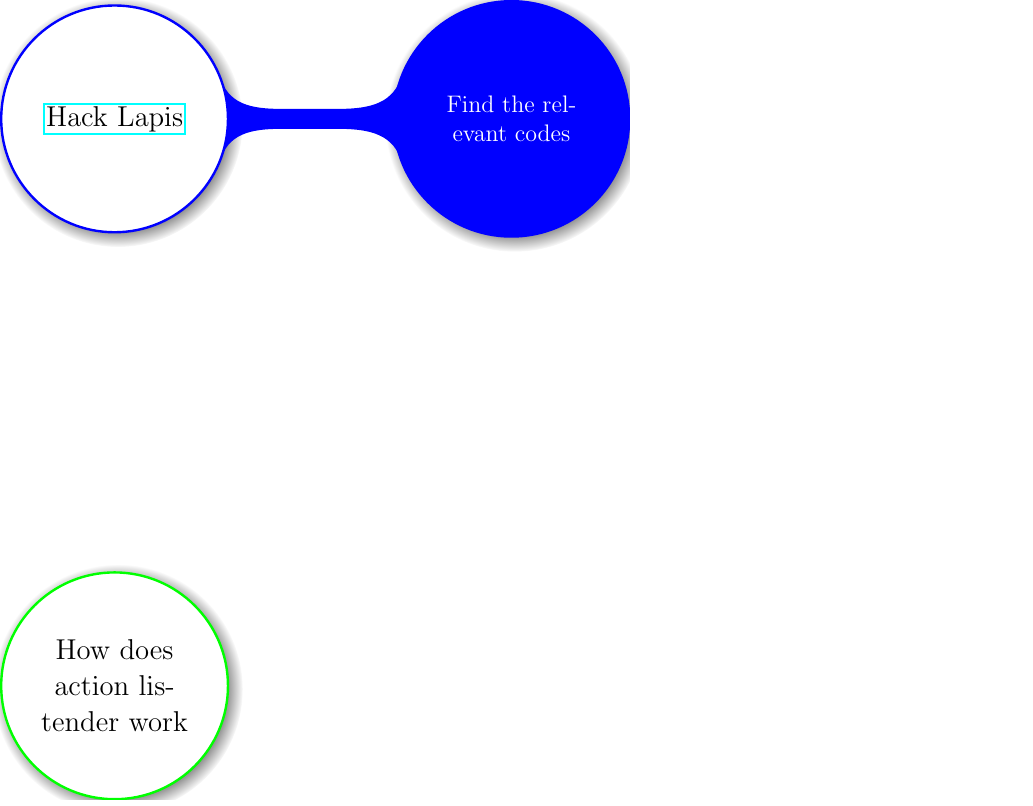
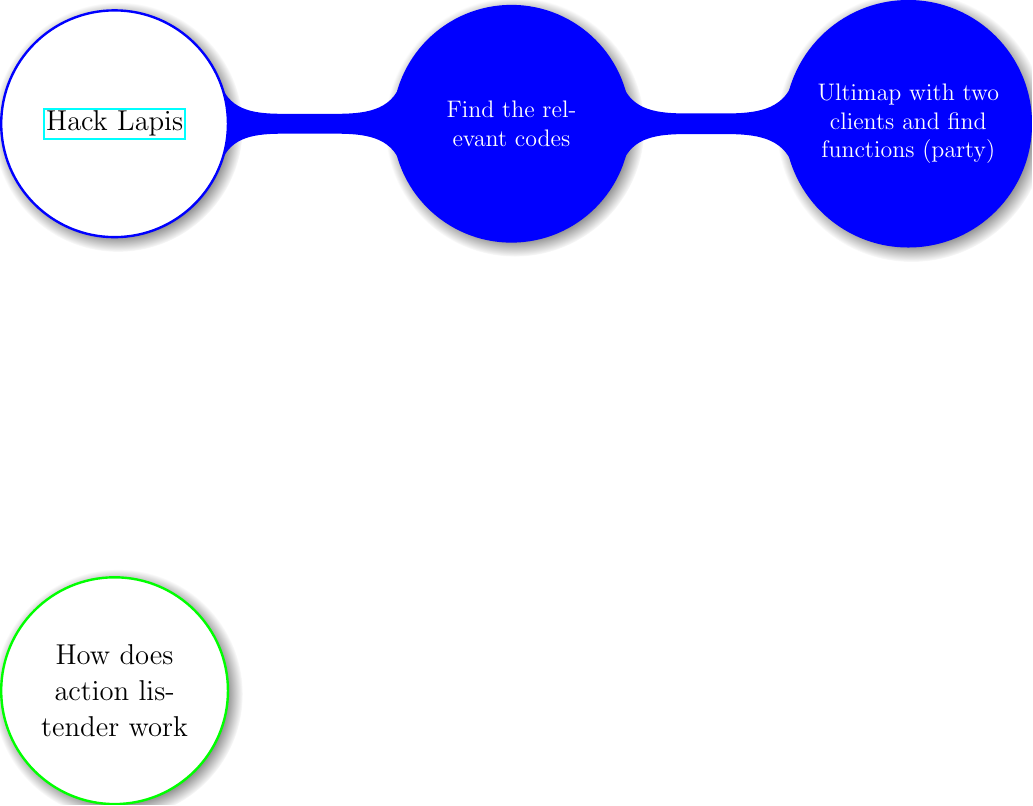
Before and after one commit to kiiwoom8/me, a LaTeX document (me.tex): the whole page. Compiled offline with pdfLaTeX.

Commit message:
branch lapis

```diff
--- a/me.tex
+++ b/me.tex
@@ -26,6 +26,11 @@
                     node{
                             \href{}{Find the relevant codes}
                         }
+                    child{
+                            node{
+                                    Ultimap with two clients and find functions (party)
+                                }
+                        }
                 }
             ;
         \end{scope}
```
Also changed, not shown: me.pdf.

Task brief - Leaving every picture out, output the data exactly as it stands.

Exercise result -
Before and after one commit to kiiwoom8/me, a LaTeX document (me.tex): the whole page. Compiled offline with pdfLaTeX.

Commit message:
branch lapis

```diff
--- a/me.tex
+++ b/me.tex
@@ -26,6 +26,11 @@
                     node{
                             \href{}{Find the relevant codes}
                         }
+                    child{
+                            node{
+                                    Ultimap with two clients and find functions (party)
+                                }
+                        }
                 }
             ;
         \end{scope}
```
Also changed, not shown: me.pdf.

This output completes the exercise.